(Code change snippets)

# # #

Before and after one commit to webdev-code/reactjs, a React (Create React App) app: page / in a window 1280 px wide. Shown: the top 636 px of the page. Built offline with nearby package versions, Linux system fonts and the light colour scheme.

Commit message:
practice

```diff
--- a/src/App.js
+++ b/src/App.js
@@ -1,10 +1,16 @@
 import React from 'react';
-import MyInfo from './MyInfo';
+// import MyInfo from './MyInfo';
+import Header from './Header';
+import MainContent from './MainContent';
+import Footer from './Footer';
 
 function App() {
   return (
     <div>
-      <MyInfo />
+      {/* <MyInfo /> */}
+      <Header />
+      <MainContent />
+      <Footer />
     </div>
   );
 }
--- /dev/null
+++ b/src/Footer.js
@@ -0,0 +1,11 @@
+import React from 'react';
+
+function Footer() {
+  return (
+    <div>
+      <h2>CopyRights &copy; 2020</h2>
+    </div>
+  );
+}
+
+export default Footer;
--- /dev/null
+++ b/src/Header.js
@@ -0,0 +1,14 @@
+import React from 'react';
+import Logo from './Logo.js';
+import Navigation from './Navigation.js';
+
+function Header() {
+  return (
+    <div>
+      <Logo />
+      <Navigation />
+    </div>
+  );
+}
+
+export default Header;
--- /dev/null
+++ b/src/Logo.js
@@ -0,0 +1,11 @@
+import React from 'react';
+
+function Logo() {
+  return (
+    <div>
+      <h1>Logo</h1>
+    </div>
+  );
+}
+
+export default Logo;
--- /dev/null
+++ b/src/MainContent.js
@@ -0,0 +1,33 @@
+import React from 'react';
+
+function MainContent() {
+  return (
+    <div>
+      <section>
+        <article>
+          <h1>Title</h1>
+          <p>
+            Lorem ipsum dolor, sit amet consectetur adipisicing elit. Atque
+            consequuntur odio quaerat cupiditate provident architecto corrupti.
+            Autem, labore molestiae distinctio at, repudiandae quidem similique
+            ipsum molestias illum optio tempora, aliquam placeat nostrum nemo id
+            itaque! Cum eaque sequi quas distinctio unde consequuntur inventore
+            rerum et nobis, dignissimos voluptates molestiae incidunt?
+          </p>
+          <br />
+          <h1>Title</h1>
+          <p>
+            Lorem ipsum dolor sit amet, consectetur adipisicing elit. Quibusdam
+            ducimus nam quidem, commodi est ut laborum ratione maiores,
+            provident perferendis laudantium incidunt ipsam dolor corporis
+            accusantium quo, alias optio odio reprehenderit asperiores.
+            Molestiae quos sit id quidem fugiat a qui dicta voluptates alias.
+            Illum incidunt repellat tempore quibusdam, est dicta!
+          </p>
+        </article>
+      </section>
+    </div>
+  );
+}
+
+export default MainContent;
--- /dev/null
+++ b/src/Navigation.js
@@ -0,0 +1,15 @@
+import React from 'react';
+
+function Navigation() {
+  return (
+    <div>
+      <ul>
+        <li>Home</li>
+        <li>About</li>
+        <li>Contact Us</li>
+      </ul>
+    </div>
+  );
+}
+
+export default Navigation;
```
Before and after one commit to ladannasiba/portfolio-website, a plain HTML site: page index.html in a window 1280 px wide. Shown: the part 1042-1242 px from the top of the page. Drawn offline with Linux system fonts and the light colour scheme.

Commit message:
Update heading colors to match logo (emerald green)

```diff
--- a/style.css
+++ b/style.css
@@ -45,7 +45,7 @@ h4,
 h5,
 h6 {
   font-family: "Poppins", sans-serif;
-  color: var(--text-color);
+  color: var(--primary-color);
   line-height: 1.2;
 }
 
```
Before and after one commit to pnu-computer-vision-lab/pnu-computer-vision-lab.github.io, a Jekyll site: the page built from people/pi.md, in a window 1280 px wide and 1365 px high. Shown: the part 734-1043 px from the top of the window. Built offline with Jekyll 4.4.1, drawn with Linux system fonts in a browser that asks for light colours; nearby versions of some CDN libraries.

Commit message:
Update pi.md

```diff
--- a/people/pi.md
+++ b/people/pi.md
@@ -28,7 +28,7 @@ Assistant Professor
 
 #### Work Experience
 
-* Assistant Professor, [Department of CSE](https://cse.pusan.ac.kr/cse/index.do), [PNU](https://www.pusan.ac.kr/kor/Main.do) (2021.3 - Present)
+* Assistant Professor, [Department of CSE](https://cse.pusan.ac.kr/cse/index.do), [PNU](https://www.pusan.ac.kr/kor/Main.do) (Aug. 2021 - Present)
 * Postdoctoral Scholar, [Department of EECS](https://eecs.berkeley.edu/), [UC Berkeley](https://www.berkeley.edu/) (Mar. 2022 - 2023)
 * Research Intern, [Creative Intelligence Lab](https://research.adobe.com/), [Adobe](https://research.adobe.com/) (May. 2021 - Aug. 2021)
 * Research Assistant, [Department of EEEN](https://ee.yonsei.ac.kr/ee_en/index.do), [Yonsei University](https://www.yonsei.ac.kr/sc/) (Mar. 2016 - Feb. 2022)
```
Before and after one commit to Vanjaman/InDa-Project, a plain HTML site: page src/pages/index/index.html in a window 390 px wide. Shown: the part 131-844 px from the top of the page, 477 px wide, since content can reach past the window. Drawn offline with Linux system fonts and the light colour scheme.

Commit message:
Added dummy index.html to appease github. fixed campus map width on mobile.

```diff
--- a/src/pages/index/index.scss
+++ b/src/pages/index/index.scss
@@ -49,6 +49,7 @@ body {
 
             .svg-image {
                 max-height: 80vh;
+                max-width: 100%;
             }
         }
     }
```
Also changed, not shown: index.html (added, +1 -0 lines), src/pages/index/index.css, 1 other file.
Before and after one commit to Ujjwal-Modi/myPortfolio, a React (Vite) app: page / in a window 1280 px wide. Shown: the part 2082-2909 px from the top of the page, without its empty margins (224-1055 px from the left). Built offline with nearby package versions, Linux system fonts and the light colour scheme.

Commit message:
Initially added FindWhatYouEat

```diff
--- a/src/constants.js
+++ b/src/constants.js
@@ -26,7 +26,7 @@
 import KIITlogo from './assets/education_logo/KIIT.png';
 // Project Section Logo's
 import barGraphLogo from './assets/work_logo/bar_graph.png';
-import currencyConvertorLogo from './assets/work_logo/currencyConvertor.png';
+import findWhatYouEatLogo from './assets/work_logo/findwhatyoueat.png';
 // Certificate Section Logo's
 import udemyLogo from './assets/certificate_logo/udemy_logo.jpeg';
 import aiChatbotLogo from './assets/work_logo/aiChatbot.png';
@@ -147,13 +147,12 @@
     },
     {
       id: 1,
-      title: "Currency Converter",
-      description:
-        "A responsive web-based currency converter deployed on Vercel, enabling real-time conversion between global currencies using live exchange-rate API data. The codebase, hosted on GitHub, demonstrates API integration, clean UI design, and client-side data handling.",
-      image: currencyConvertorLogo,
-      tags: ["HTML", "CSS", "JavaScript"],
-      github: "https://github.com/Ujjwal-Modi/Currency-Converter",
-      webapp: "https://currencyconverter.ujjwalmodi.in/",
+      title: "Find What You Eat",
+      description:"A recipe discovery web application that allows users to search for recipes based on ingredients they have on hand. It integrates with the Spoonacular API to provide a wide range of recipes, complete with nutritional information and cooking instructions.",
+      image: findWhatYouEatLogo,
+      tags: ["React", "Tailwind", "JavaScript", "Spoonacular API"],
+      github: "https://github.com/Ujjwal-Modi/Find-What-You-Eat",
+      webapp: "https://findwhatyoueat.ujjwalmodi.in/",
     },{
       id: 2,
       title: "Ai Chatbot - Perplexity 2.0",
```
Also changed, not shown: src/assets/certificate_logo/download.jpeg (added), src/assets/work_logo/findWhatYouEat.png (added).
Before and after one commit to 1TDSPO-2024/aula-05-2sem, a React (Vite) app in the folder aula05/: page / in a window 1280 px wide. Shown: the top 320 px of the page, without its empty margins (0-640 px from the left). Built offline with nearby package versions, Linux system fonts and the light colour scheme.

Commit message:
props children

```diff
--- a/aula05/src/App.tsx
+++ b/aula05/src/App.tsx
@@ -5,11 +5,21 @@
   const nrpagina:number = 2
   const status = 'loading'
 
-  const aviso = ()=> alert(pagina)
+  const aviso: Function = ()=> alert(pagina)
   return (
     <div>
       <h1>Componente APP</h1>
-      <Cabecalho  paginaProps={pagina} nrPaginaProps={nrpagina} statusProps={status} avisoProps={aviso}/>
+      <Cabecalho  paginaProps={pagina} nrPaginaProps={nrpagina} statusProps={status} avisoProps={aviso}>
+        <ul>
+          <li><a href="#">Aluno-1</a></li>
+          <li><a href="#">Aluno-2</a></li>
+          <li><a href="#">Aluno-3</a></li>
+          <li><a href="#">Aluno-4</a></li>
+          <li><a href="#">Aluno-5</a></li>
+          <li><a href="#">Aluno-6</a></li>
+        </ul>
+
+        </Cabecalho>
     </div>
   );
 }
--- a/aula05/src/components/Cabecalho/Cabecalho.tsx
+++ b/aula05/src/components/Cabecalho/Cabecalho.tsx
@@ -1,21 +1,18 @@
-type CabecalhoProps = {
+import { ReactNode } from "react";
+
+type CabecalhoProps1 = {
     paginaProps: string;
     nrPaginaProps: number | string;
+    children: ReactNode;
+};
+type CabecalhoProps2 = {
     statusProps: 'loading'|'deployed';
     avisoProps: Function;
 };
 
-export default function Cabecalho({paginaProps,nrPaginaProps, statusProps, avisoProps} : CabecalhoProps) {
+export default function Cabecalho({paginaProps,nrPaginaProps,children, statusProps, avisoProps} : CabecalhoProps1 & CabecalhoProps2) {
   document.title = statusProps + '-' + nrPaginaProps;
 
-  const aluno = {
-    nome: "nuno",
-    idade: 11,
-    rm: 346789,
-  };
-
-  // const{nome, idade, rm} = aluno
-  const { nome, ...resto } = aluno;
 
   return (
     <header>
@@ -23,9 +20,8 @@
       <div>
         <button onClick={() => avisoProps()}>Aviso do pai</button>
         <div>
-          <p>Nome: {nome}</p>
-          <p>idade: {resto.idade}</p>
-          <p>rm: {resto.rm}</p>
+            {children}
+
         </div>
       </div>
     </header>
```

# # #

**Aim of the task**:
Wherever the word "https" occurs in the data above, copy the line it sits in.

**Response box**:
-* Assistant Professor, [Department of CSE](https://cse.pusan.ac.kr/cse/index.do), [PNU](https://www.pusan.ac.kr/kor/Main.do) (2021.3 - Present)
+* Assistant Professor, [Department of CSE](https://cse.pusan.ac.kr/cse/index.do), [PNU](https://www.pusan.ac.kr/kor/Main.do) (Aug. 2021 - Present)
 * Postdoctoral Scholar, [Department of EECS](https://eecs.berkeley.edu/), [UC Berkeley](https://www.berkeley.edu/) (Mar. 2022 - 2023)
 * Research Intern, [Creative Intelligence Lab](https://research.adobe.com/), [Adobe](https://research.adobe.com/) (May. 2021 - Aug. 2021)
 * Research Assistant, [Department of EEEN](https://ee.yonsei.ac.kr/ee_en/index.do), [Yonsei University](https://www.yonsei.ac.kr/sc/) (Mar. 2016 - Feb. 2022)
-      github: "https://github.com/Ujjwal-Modi/Currency-Converter",
-      webapp: "https://currencyconverter.ujjwalmodi.in/",
+      github: "https://github.com/Ujjwal-Modi/Find-What-You-Eat",
+      webapp: "https://findwhatyoueat.ujjwalmodi.in/",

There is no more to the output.